Speaking Monday to Wirtschaftswoche, Juncker said Syriza cannot raise the minimum wage because “It’s very difficult claiming privileges that other states don’t have.” He said Spain, Ireland and Portugal had already passed through a “vale of tears,” and that Greece could not be treated differently, “especially on raising the minimum wage.”
As Syriza desperately tried to make its proposals “sufficiently comprehensive to be a valid starting point” ahead of negotiations on a harsher austerity package in April, IMF head Christine Lagarde insisted that Syriza had to tackle “vested interests, protected professions, rigidity in some markets.”
She said, “I hope that the structural reforms that are so needed in the country can be implemented. ... There’s been a lot of talk about it, but now it’s time to get on with the work.”
In fact, there is every indication that Syriza’s capitulation to the EU austerity diktat will only fuel the collapse of the Greek economy and the drive for deeper attacks on the working class.
Greece’s banks remain in deep crisis, with their access to funds cut off by the ECB. Due to fear of a financial collapse as Greece’s previous credit agreement with the troika was due to expire, €1 billion were withdrawn from Greek bank accounts last Friday.
According to JP Morgan, outflows from Greek banks last week total €3 billion. In just under two months, €25 billion in deposits have been withdrawn from Greek banks. JP Morgan estimates that on this basis, the banks will run out of collateral to obtain new ECB loans in just eight weeks. This is down from the 14 weeks it estimated only last week.
Alan McQuaid, chief economist at Merrion Stockbrokers, described the latest deal as “kicking the can down the road,” adding that “it’s better than nothing and for the time being it will be seen as positive, assuming they can deliver these reform promises today.”
Peter Dixon, equity strategist at Commerzbank, cautioned, “We have cleared the first hurdle, but Greece has to come up with a serious set of measures now.
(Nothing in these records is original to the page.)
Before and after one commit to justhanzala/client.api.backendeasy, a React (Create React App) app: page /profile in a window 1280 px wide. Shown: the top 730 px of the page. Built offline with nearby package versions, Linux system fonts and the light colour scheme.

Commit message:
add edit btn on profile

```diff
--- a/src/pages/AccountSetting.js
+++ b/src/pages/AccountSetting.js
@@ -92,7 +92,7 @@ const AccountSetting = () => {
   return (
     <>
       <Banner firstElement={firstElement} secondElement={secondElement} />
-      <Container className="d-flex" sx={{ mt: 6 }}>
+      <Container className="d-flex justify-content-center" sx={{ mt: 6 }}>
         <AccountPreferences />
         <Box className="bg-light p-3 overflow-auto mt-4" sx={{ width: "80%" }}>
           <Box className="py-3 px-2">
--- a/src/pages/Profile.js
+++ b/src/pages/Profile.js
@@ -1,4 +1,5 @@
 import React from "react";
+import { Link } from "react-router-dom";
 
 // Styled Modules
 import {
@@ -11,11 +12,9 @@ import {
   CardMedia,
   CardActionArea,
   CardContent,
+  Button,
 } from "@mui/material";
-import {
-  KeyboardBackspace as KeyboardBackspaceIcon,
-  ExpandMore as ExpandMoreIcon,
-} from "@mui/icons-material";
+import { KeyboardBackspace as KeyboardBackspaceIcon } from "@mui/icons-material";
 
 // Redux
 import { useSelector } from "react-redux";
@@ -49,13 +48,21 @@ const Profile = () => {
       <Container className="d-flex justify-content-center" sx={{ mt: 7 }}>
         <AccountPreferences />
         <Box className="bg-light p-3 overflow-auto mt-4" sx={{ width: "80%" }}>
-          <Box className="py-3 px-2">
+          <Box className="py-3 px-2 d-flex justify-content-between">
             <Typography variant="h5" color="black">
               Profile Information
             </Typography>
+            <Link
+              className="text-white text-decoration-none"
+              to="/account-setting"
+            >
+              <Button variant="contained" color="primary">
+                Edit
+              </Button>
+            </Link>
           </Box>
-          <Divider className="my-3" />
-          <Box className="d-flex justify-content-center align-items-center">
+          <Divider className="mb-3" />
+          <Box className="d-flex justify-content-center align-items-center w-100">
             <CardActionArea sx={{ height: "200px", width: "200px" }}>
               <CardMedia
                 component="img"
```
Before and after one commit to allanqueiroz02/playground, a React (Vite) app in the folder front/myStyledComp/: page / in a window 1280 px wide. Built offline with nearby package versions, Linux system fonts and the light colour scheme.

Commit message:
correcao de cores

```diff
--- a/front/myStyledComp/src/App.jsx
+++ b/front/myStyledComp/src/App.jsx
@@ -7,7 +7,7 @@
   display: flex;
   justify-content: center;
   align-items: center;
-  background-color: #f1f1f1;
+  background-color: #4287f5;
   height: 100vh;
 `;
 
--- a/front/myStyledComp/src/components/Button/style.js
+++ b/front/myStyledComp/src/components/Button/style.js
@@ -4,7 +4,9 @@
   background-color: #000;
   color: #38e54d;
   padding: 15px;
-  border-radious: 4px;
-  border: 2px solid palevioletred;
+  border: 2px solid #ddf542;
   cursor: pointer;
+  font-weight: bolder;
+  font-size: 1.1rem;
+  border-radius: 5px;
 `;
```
Over the course of the next few months, we will be having more discussions and possibly a lot more market volatility.”
Gary Jenkins, chief credit strategist at LNG Capital said Syriza “now have four months to try and demonstrate that they have an action plan which is acceptable to their European partners and to their own people. It is not inconceivable that we are all back here in four month’s time with a heightened risk of either a Greek exit [from the eurozone] or default—or both.”